On August 22, 2017, a federal trial judge injected uncertainty into the ability of in-house counsel to communicate with company employees during an Equal Employment Opportunity Commission (EEOC) investigation. In EEOC v. Day & Zimmerman NPS, Inc. (D. Conn. Aug. 22, 2017), Judge Victor A. Bolden concluded that an employer could be liable for ADA retaliation by sending a letter to its employees informing them of the existence of an ADA claim by an employee and advising them about potential interviews by the EEOC.
By way of background, the employee involved had filed a charge with the EEOC, alleging that a company had violated the ADA by firing him from working at the Millstone nuclear power station after he provided a doctor’s note indicating that he could not work around radiation. The EEOC soon commenced an investigation into the charge, requesting a list of roughly 150 employees who worked at Millstone during the time period at issue, including those individuals’ names, job titles, dates of employment, home addresses, and telephone numbers. Continue Reading Company May Violate ADA by Informing Employees about Details of EEOC Investigation
In a case of first impression, a federal trial judge has found that, under Connecticut law, an employer can be sued for refusing to hire an applicant who tested positive for medical marijuana use. See Noffsinger v. SSC Niantic Operating Company LLC (D.Conn. Aug. 8, 2017).
In the case at issue, Katelin Noffsinger alleged that she applied for and was offered a position of Director of Recreational Therapy at a local nursing home. Ms. Noffsigner had been diagnosed with post-traumatic stress disorder (PTSD) and was prescribed medical marijuana for her disability. Each night, as prescribed, Ms. Noffsinger ingested a capsule of synthetic cannabis.

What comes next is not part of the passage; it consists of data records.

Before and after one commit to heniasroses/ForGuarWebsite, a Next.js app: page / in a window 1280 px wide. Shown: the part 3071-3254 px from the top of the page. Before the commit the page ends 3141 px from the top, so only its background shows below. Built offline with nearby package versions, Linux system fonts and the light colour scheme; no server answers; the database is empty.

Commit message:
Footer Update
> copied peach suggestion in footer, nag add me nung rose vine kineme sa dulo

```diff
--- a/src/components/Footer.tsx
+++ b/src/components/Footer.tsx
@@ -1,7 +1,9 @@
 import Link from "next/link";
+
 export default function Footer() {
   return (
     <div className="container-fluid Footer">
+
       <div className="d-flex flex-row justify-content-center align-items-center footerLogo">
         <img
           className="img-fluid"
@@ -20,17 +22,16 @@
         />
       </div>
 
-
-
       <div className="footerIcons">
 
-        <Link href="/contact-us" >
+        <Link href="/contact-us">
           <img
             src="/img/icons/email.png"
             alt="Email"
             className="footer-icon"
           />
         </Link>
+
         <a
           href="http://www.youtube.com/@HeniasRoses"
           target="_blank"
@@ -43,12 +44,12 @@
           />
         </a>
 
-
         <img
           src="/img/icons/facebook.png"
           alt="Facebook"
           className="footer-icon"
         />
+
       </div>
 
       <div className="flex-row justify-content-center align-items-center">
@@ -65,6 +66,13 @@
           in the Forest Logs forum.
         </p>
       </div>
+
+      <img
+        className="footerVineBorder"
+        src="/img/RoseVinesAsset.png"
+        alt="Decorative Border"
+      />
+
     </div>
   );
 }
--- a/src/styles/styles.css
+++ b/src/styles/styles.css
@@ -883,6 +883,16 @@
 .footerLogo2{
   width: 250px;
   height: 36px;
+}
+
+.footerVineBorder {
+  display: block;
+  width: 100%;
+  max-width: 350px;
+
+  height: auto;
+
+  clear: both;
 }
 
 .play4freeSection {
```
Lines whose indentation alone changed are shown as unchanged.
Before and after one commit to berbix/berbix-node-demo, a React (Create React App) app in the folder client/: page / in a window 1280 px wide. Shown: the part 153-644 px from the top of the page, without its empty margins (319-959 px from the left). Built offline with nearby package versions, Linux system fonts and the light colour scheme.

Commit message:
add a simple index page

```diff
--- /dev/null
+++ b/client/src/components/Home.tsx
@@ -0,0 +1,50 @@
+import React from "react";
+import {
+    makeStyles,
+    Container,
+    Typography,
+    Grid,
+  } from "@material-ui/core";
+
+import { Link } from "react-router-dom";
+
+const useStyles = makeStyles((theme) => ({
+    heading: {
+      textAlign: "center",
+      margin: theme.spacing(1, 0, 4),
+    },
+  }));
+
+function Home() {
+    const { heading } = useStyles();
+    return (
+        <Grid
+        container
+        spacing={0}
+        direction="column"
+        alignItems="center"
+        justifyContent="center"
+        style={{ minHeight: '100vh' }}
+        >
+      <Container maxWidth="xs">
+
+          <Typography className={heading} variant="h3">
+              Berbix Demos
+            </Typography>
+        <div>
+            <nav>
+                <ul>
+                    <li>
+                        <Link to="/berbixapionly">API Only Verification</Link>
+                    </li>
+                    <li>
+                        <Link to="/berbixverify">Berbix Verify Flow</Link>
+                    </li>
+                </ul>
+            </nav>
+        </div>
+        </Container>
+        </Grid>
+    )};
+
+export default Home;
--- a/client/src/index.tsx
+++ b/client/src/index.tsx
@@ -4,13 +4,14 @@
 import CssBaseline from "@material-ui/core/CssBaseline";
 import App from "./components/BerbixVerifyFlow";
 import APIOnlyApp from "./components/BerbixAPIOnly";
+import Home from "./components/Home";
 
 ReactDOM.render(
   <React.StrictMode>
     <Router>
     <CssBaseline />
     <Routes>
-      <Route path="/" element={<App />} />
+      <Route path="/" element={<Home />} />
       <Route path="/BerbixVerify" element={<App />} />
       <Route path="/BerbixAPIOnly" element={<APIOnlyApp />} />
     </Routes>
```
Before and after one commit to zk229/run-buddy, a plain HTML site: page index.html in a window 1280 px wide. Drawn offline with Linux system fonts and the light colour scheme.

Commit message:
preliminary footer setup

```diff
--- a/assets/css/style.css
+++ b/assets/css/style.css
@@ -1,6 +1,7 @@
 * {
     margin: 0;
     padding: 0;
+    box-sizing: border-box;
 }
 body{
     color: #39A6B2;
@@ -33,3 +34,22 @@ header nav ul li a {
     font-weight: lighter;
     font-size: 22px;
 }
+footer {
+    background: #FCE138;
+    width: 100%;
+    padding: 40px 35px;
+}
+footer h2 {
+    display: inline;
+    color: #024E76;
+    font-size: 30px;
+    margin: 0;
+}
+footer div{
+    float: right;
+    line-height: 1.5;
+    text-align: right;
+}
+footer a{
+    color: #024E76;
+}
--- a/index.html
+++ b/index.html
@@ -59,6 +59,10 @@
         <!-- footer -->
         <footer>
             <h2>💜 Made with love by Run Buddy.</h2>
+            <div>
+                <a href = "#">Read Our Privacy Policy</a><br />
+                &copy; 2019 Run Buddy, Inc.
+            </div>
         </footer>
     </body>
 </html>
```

Continue Reading Medical Marijuana Users Can Sue Their Employers
Earlier this year, we blogged about the United States Supreme Court’s decision to consider whether requiring employees to agree to arbitration and a waiver of their rights to assert claims through class actions violated the National Labor Relations Act (NLRA). During the Obama administration, the U.S. Department of Justice supported the position of the National Labor Relations Board (NLRB) that requiring class action waivers as a condition of employment violated the NLRA. Now, the Justice Department has switched sides and is supporting business, acknowledging in an amicus brief filed with the Supreme Court on June 16 that “[a]fter the change in administration, . . . [it] reconsidered the issue and has reached the opposite conclusion.” Continue Reading Justice Department Switches Sides on Class Action Waivers